Read more


So I’m back from five days at the Sharjah Children’s Reading Festival in the United Arab Emirates and beginning to recover from the hideous jet lag and nearly 24 hours of travel (each way, counting layovers and plane delays) that it took to get there. Since I’m […]

Read more

Tin Ear

One of the worst criticisms that can be leveled at an author is “He has a tin ear for dialog.” In short form, it means the writer in question doesn’t do dialog well; in the longer version, it means the writer has no sense of the rhythms […]

Read more

Rifles and fishing rods

“If you say in the first chapter that there is a rifle hanging on the wall, in the second or third chapter it absolutely must go off. If it’s not going to be fired, it shouldn’t be hanging there.”  – Anton Chekhov, quoted in Shchukin’s Memoirs At […]

Read more

Beats and games and instinct

Beats and plot points aren’t the same thing, though they sometimes sound as if they ought to be. Basically, plot points are about content; beats are about rhythm. Beats make a pattern; plot points make a causal chain. They support and depend on each other, but they’re […]

Read more


Every story needs to open with a hook, or so says conventional writing wisdom. Conventional writing wisdom, unfortunately, seldom goes on to address the obvious question: Just what is a hook, anyway? And how do you write one? There are three things everybody seems to agree upon […]

Read more


The first I heard about the Boston Marathon bombing was when my father called Monday evening to tell me my nephew was uninjured. My nephew goes to school in Boston, and had been watching the race, but not at the finish line. I’d been driving home from […]

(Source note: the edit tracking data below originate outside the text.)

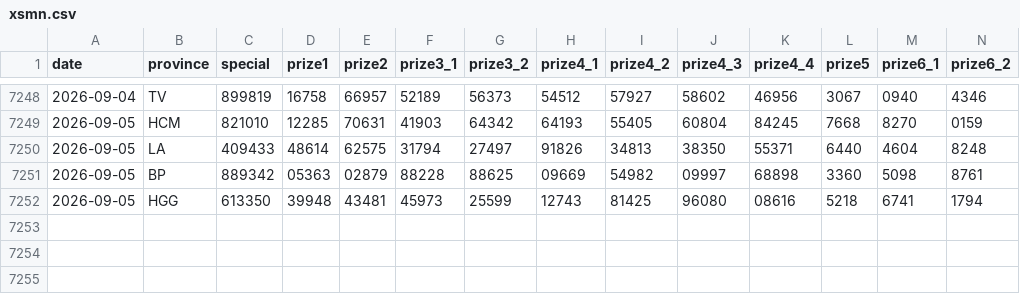
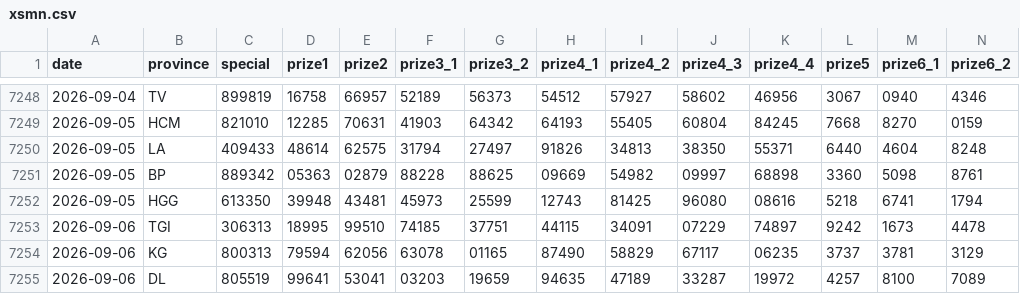
Before and after one commit to t-k-minh/XSMienNam-Analysis, a CSV file: data/xsmn.csv, drawn as a sheet; only a part is shown, gaps mark what is left out; rows hold the shown columns only; the diff names each change by its address in the sheet, - before the commit and + after, or states it on an @@ line.

```diff
--- a/data/xsmn.csv
+++ b/data/xsmn.csv
+row 7253: 2026-09-06 | TGI | 306313 | 18995 | 99510 | 74185 | 37751 | 44115 | 34091 | 07229 | 74897 | 9242 | 1673 | 4478
+row 7254: 2026-09-06 | KG | 800313 | 79594 | 62056 | 63078 | 01165 | 87490 | 58829 | 67117 | 06235 | 3737 | 3781 | 3129
+row 7255: 2026-09-06 | DL | 805519 | 99641 | 53041 | 03203 | 19659 | 94635 | 47189 | 33287 | 19972 | 4257 | 8100 | 7089
```
Also changed, not shown: 5 other files.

Read more

Best and worst advice

The other day, somebody asked me what the best and worst writing advice I’d ever gotten was. The best was easy: “Learn to type.” My mother was the first to give me that particular bit of writing advice, though I’ve seen it since coming from a variety […]

Read more

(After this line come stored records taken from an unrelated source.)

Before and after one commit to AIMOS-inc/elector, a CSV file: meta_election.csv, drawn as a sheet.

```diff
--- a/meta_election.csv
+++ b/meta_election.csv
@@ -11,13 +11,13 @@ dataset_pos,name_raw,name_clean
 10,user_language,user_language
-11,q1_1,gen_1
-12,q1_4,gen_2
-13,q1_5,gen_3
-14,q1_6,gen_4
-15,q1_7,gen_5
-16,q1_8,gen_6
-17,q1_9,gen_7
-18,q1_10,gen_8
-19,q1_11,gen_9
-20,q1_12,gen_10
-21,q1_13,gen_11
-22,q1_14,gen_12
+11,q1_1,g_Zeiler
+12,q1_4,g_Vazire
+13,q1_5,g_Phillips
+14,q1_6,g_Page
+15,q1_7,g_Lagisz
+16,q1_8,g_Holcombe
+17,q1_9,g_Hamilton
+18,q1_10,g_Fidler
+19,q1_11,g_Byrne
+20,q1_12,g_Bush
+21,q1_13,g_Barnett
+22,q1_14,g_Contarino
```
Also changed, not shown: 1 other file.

Plot points

The other day somebody asked me what a plot point was, and I had to stop and think about it. As usual, when I have to stop and think about anything writing-related, I end up doing a blog post to clarify my thinking. “Plot points” are one […]

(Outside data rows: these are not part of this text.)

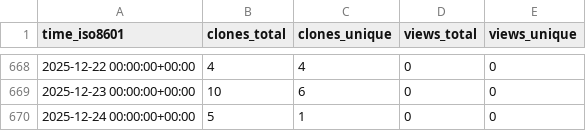
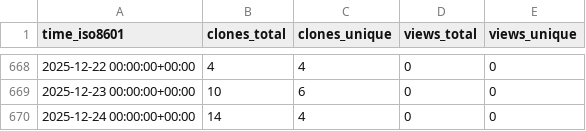
Before and after one commit to stablecaps/stablecaps_bashrc, a CSV file: stablecaps/stablecaps_bashrc/ghrs-data/views_clones_aggregate.csv, drawn as a sheet; only a part is shown, gaps mark what is left out.

```diff
--- a/stablecaps/stablecaps_bashrc/ghrs-data/views_clones_aggregate.csv
+++ b/stablecaps/stablecaps_bashrc/ghrs-data/views_clones_aggregate.csv
@@ -669,2 +669,2 @@ time_iso8601,clones_total,clones_unique,views_total,views_unique
 2025-12-23 00:00:00+00:00,10,6,0,0
-2025-12-24 00:00:00+00:00,5,1,0,0
+2025-12-24 00:00:00+00:00,14,4,0,0
```
Also changed, not shown: 1 other file.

Read more


As near as I can tell, “prewriting” is a trendy catch-all term for “everything a writer does before they actually sit down and start writing the story.” Even that definition is a little dicey, given how many writers go through a stage where they’re writing down bits […]

Read more
Page 30 of 71« First...1020...2829303132...405060...Last »
Questions regarding foreign rights, film/tv subrights, and other business matters should be directed to Pat’s agent Ginger Clark, Curtis-Brown, Ltd., 10 Astor Place, 3rd Floor New York, NY 10003,